As recently as late last year the Maddux family judged chances of the fugitive ever returning to American soil a long shot ("A Killer Abroad," December 14), despite the fact the extradition request had finally been agreed to by French Prime Minister Lionel Jospin.
Then, earlier this month, John answered the phone to hear his sister Hall calling with news he'd doubted he'd ever hear. In Paris, the Council of State, France's highest administrative body, had rejected Einhorn's appeal to dismiss the extradition order, finally clearing the way for the man who killed his sister to be returned.
Too often disappointed, too regularly frustrated by the elusive tactics of the man who used to refer to himself as a "planetary enzyme" and signed his writings, "the Unicorn," John Maddux's reaction was tempered. "This," he says, "is progress."
Nor was he in the least surprised at a final grandstanding tactic of the Harvard-educated fugitive.
Moments after the Council of State announced its decision, Einhorn's Paris-based lawyer Dominique Tricaud placed a call to the 200-year-old ivy-covered farmhouse where his client had been living. "Do nothing stupid," the attorney shouted into his cell phone. Einhorn responded by saying, "I'm doing it now," before hanging up the phone.

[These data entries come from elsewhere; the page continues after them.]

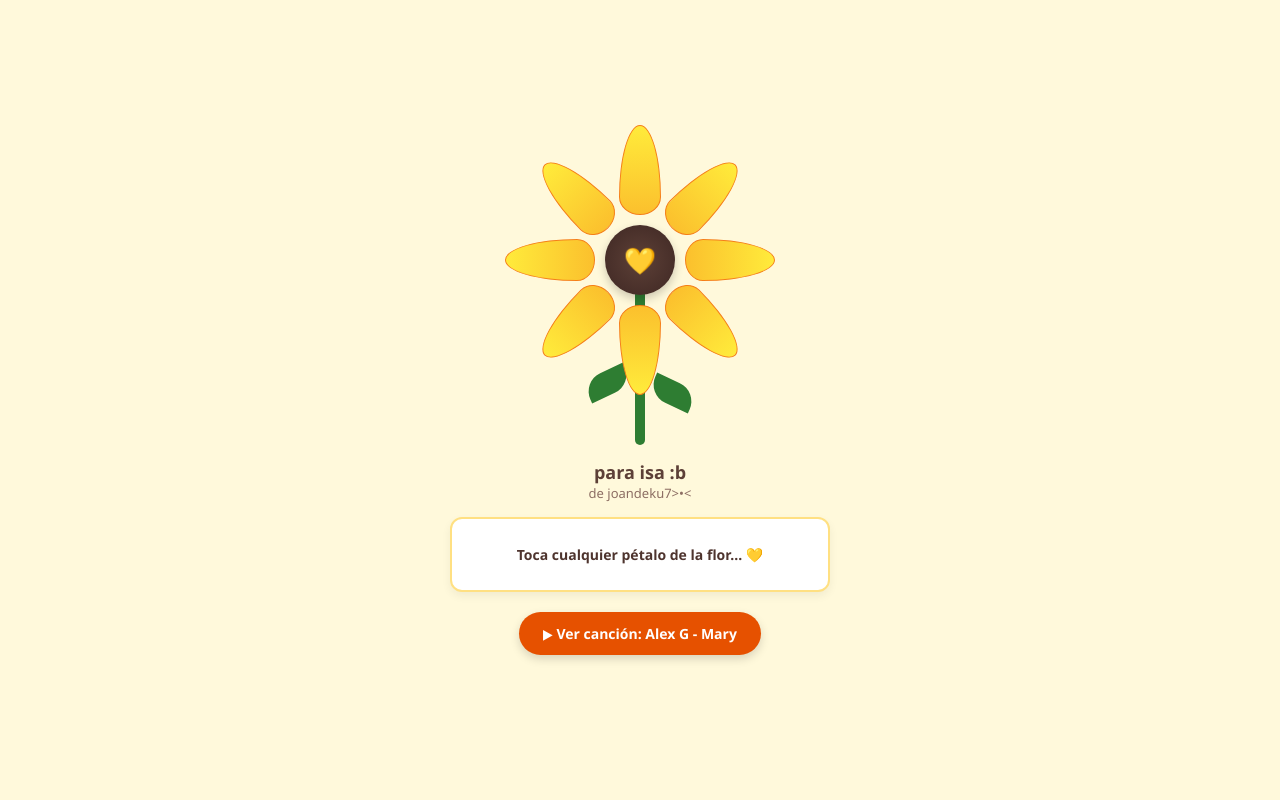
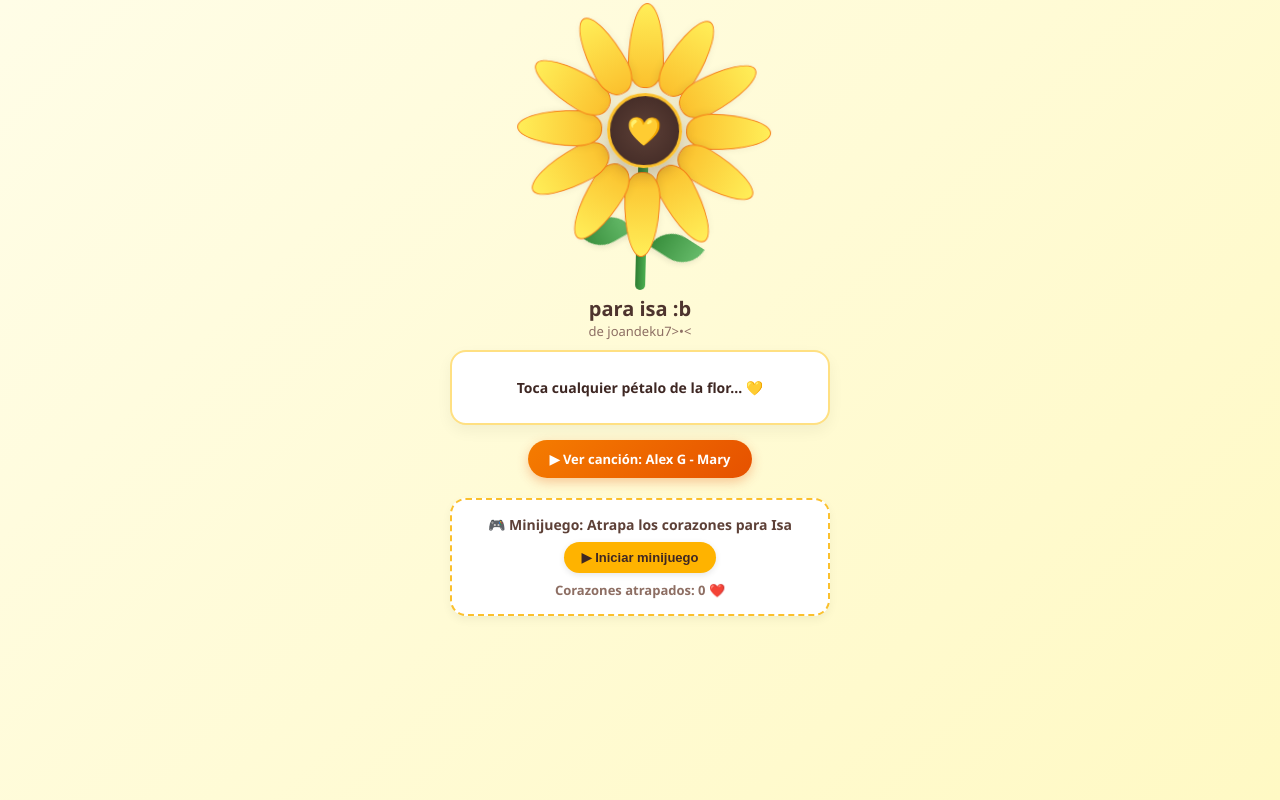
Before and after one commit to joandeku7/flor-, a plain HTML site: page index.html in a window 1280 px wide. Drawn offline with Linux system fonts and the light colour scheme.

Commit message:
Update index.html
blehh

```diff
--- a/index.html
+++ b/index.html
@@ -12,14 +12,16 @@
     }
 
     body {
-      background-color: #fff9db;
-      font-family: 'Segoe UI', Tahoma, Geneva, Verdana, sans-serif;
+      background: linear-gradient(135deg, #fffde7 0%, #fff9c4 100%);
+      font-family: 'Quicksand', 'Segoe UI', sans-serif;
       min-height: 100vh;
       display: flex;
       flex-direction: column;
       align-items: center;
-      justify-content: center;
+      justify-content: flex-start;
       padding: 20px;
+      overflow-x: hidden;
+      position: relative;
     }
 
     .container {
@@ -29,17 +31,24 @@
       justify-content: center;
       width: 100%;
       max-width: 380px;
+      z-index: 10;
     }
 
-    /* ÁREA DE LA FLOR */
+    /* CONTENEDOR Y ANIMACIÓN DE LA FLOR */
     .flower-wrapper {
       position: relative;
-      width: 250px;
-      height: 300px;
+      width: 260px;
+      height: 270px;
       display: flex;
       justify-content: center;
       align-items: center;
-      margin-bottom: 10px;
+      animation: gentleSway 4s ease-in-out infinite alternate;
+      transform-origin: bottom center;
+    }
+
+    @keyframes gentleSway {
+      0% { transform: rotate(-2deg); }
+      100% { transform: rotate(2deg); }
     }
 
     /* TALLO Y HOJAS */
@@ -47,40 +56,53 @@
       position: absolute;
       bottom: 0;
       width: 10px;
-      height: 160px;
-      background-color: #2e7d32;
-      border-radius: 5px;
+      height: 140px;
+      background: linear-gradient(to right, #2e7d32, #4caf50);
+      border-radius: 10px;
+      z-index: 1;
+    }
+
+    .leaf {
+      position: absolute;
+      background: linear-gradient(to right, #388e3c, #66bb6a);
+      border-radius: 0px 50px 0px 50px;
+      box-shadow: 0 2px 6px rgba(0,0,0,0.1);
       z-index: 1;
     }
 
     .leaf-left {
-      position: absolute;
-      bottom: 50px;
+      bottom: 45px;
       left: 70px;
-      width: 45px;
-      height: 24px;
-      background-color: #2e7d32;
-      border-radius: 20px 0px 20px 0px;
-      transform: rotate(-25deg);
-      z-index: 1;
+      width: 48px;
+      height: 26px;
+      transform: rotate(-30deg);
+      animation: leafFloatLeft 3s ease-in-out infinite alternate;
     }
 
     .leaf-right {
-      position: absolute;
-      bottom: 40px;
+      bottom: 30px;
       right: 70px;
-      width: 45px;
-      height: 24px;
-      background-color: #2e7d32;
-      border-radius: 0px 20px 0px 20px;
-      transform: rotate(25deg);
-      z-index: 1;
+      width: 48px;
+      height: 26px;
+      border-radius: 50px 0px 50px 0px;
+      transform: rotate(30deg);
+      animation: leafFloatRight 3s ease-in-out infinite alternate;
     }
 
-    /* CENTRO Y PÉTALOS DE LA FLOR */
+    @keyframes leafFloatLeft {
+      0% { transform: rotate(-30deg) scale(1); }
+      100% { transform: rotate(-35deg) scale(1.05); }
+    }
+
+    @keyframes leafFloatRight {
+      0% { transform: rotate(30deg) scale(1); }
+      100% { transform: rotate(35deg) scale(1.05); }
+    }
+
+    /* CENTRO DE LA FLOR */
     .flower-head {
       position: absolute;
-      top: 15px;
+      top: 10px;
       width: 200px;
       height: 200px;
       display: flex;
@@ -91,54 +113,66 @@
 
     .center-circle {
       position: absolute;
-      width: 70px;
-      height: 70px;
+      width: 75px;
+      height: 75px;
       background: radial-gradient(circle, #5d4037 0%, #3e2723 100%);
+      border: 3px solid #fbc02d;
       border-radius: 50%;
       z-index: 10;
       display: flex;
       justify-content: center;
       align-items: center;
-      box-shadow: 0 4px 10px rgba(0,0,0,0.2);
+      box-shadow: 0 6px 15px rgba(62, 39, 35, 0.3);
       cursor: pointer;
-      color: #ffb300;
-      font-size: 26px;
+      color: #ffd54f;
+      font-size: 28px;
       user-select: none;
+      transition: transform 0.2s;
     }
 
+    .center-circle:active {
+      transform: scale(1.1);
+    }
+
+    /* PÉTALOS */
     .petal {
       position: absolute;
-      width: 42px;
-      height: 90px;
-      background: linear-gradient(to top, #fbc02d, #ffeb3b);
-      border: 1.5px solid #f57f17;
-      border-radius: 50% 50% 50% 50% / 80% 80% 20% 20%;
+      width: 36px;
+      height: 85px;
+      background: linear-gradient(180deg, #ffee58 0%, #fbc02d 100%);
+      border: 1px solid #f57f17;
+      border-radius: 50% 50% 45% 45% / 70% 70% 30% 30%;
       cursor: pointer;
-      transition: filter 0.2s, transform 0.2s;
+      box-shadow: 0 4px 8px rgba(0,0,0,0.08);
       transform-origin: center bottom;
-      top: 10px;
+      top: 15px;
       z-index: 5;
+      transition: transform 0.2s, filter 0.2s;
     }
 
-    .petal:hover, .petal:active {
-      filter: brightness(1.1);
+    .petal:active {
+      filter: brightness(1.15);
+      transform: scale(1.1) !important;
     }
 
-    /* DISTRIBUCIÓN MATEMÁTICA PERFECTA (8 PÉTALOS) */
-    .p1 { transform: rotate(0deg) translateY(-45px); }
-    .p2 { transform: rotate(45deg) translateY(-45px); }
-    .p3 { transform: rotate(90deg) translateY(-45px); }
-    .p4 { transform: rotate(135deg) translateY(-45px); }
-    .p5 { transform: rotate(180deg) translateY(-45px); }
-    .p6 { transform: rotate(225deg) translateY(-45px); }
-    .p7 { transform: rotate(270deg) translateY(-45px); }
-    .p8 { transform: rotate(315deg) translateY(-45px); }
+    .p1  { transform: rotate(0deg) translateY(-42px); }
+    .p2  { transform: rotate(30deg) translateY(-42px); }
+    .p3  { transform: rotate(60deg) translateY(-42px); }
+    .p4  { transform: rotate(90deg) translateY(-42px); }
+    .p5  { transform: rotate(120deg) translateY(-42px); }
+    .p6  { transform: rotate(150deg) translateY(-42px); }
+    .p7  { transform: rotate(180deg) translateY(-42px); }
+    .p8  { transform: rotate(210deg) translateY(-42px); }
+    .p9  { transform: rotate(240deg) translateY(-42px); }
+    .p10 { transform: rotate(270deg) translateY(-42px); }
+    .p11 { transform: rotate(300deg) translateY(-42px); }
+    .p12 { transform: rotate(330deg) translateY(-42px); }
 
     /* TEXTOS */
     .title {
-      font-size: 18px;
-      color: #5d4037;
-      font-weight: bold;
+      font-size: 20px;
+      color: #4e342e;
+      font-weight: 700;
       text-align: center;
       margin-top: 5px;
     }
@@ -147,44 +181,95 @@
       font-size: 13px;
       color: #8d6e63;
       text-align: center;
-      margin-bottom: 15px;
+      margin-bottom: 10px;
     }
 
+    /* CAJA DE MENSAJE */
     .message-box {
       background-color: #ffffff;
       border: 2px solid #ffe082;
-      border-radius: 12px;
-      padding: 15px;
+      border-radius: 16px;
+      padding: 14px;
       width: 100%;
       text-align: center;
       min-height: 75px;
       display: flex;
       align-items: center;
       justify-content: center;
-      box-shadow: 0 4px 10px rgba(0,0,0,0.06);
-      color: #4e342e;
+      box-shadow: 0 6px 15px rgba(0,0,0,0.05);
+      color: #3e2723;
       font-size: 14px;
       font-weight: 600;
-      margin-bottom: 20px;
+      margin-bottom: 15px;
     }
 
     /* BOTÓN YOUTUBE */
     .youtube-link {
-      background-color: #e65100;
+      background: linear-gradient(135deg, #f57c00 0%, #e65100 100%);
       color: white;
       text-decoration: none;
-      padding: 12px 24px;
-      border-radius: 25px;
+      padding: 10px 22px;
+      border-radius: 30px;
+      font-size: 13px;
+      font-weight: bold;
+      box-shadow: 0 4px 12px rgba(230, 81, 0, 0.3);
+      display: inline-block;
+      text-align: center;
+      margin-bottom: 20px;
+    }
+
+    /* SECCIÓN MINIJUEGO */
+    .game-section {
+      background: #ffffff;
+      border: 2px dashed #fbc02d;
+      border-radius: 16px;
+      padding: 15px;
+      width: 100%;
+      text-align: center;
+      box-shadow: 0 4px 10px rgba(0,0,0,0.05);
+    }
+
+    .game-title {
       font-size: 14px;
       font-weight: bold;
-      box-shadow: 0 4px 10px rgba(0,0,0,0.15);
-      transition: background-color 0.2s, transform 0.1s;
-      display: inline-block;
-      text-align: center;
+      color: #5d4037;
+      margin-bottom: 8px;
     }
 
-    .youtube-link:active {
-      transform: scale(0.96);
+    .game-btn {
+      background-color: #ffb300;
+      color: #3e2723;
+      border: none;
+      padding: 8px 18px;
+      border-radius: 20px;
+      font-weight: bold;
+      font-size: 13px;
+      cursor: pointer;
+      box-shadow: 0 2px 6px rgba(0,0,0,0.1);
+      margin-bottom: 8px;
+    }
+
+    .score-board {
+      font-size: 13px;
+      color: #8d6e63;
+      font-weight: 600;
+    }
+
+    /* CORAZONES CAYENDO (ANIMACIÓN DEL JUEGO) */
+    .falling-heart {
+      position: fixed;
+      top: -40px;
+      font-size: 28px;
+      cursor: pointer;
+      user-select: none;
+      z-index: 999;
+      animation: fall 3.5s linear forwards;
+    }
+
+    @keyframes fall {
+      to {
+        transform: translateY(105vh) rotate(360deg);
+      }
     }
   </style>
 </head>
@@ -194,8 +279,8 @@
 
     <div class="flower-wrapper">
       <div class="stem"></div>
-      <div class="leaf-left"></div>
-      <div class="leaf-right"></div>
+      <div class="leaf leaf-left"></div>
+      <div class="leaf leaf-right"></div>
 
       <div class="flower-head">
         <div class="petal p1" onclick="showMessage(0)"></div>
@@ -206,6 +291,11 @@
         <div class="petal p6" onclick="showMessage(5)"></div>
         <div class="petal p7" onclick="showMessage(6)"></div>
         <div class="petal p8" onclick="showMessage(7)"></div>
+        <div class="petal p9" onclick="showMessage(0)"></div>
+        <div class="petal p10" onclick="showMessage(1)"></div>
+        <div class="petal p11" onclick="showMessage(3)"></div>
+        <div class="petal p12" onclick="showMessage(4)"></div>
+
         <div class="center-circle" onclick="showMessage('center')">💛</div>
       </div>
     </div>
@@ -220,6 +310,13 @@
     <a class="youtube-link" href="https://www.youtube.com/watch?v=FR31HVr2_LU" target="_blank" rel="noopener noreferrer">
       ▶ Ver canción: Alex G - Mary
     </a>
+
+    <!-- MINIJUEGO -->
+    <div class="game-section">
+      <div class="game-title">🎮 Minijuego: Atrapa los corazones para Isa</div>
+      <button class="game-btn" onclick="toggleGame()" id="game-btn">▶ Iniciar minijuego</button>
+      <div class="score-board" id="score-board">Corazones atrapados: 0 ❤️</div>
+    </div>
 
   </div>
 
@@ -243,6 +340,48 @@
         box.textContent = messages[index];
       }
     }
+
+    /* LÓGICA DEL MINIJUEGO */
+    let gameInterval = null;
+    let score = 0;
+    let isPlaying = false;
+
+    function toggleGame() {
+      const btn = document.getElementById('game-btn');
+      if (!isPlaying) {
+        isPlaying = true;
+        btn.textContent = "⏸ Pausar juego";
+        gameInterval = setInterval(spawnHeart, 700);
+      } else {
+        isPlaying = false;
+        btn.textContent = "▶ Reanudar juego";
+        clearInterval(gameInterval);
+      }
+    }
+
+    function spawnHeart() {
+      const heart = document.createElement('div');
+      heart.classList.add('falling-heart');
+
+      const emojis = ['💖', '💛', '✨', '💕', '🌸'];
+      heart.textContent = emojis[Math.floor(Math.random() * emojis.length)];
+
+      heart.style.left = Math.random() * (window.innerWidth - 40) + 'px';
+
+      heart.onclick = function() {
+        score++;
+        document.getElementById('score-board').textContent = `Corazones atrapados: ${score} ❤️`;
+        heart.remove();
+      };
+
+      document.body.appendChild(heart);
+
+      setTimeout(() => {
+        if (heart.parentNode) {
+          heart.remove();
+        }
+      }, 3500);
+    }
   </script>
 
 </body>
```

With that, the now 61-year-old Einhorn placed a knife to his own throat. The French media later referred to it as a suicide attempt. Einhorn labeled it a "protest." John Maddux called it "typical of Einhorn's cowardice." Hall viewed it as "vintage Ira...a pile of horse manure."
Indeed, the wound was not life-threatening. In fact, only moments after inflicting it, Einhorn sat in his kitchen, blood soaking his shirt and the superficial wound at the base of his neck in full view, as he invited a French television crew in for an interview. Railing against Prime Minister Jospin, he told the media, "He is sending me back to America where I will stay for the rest of my life in prison, without mercy."
Only after the impromptu news conference during which Einhorn again protested his innocence of the murder did a doctor bandage his wound and he walked unassisted to a waiting ambulance.
"It was so typical of him," John Maddux says. "The so-called suicide attempt was just a ploy to gain him more time. You don't have to be Perry Mason to see through what he was trying to do."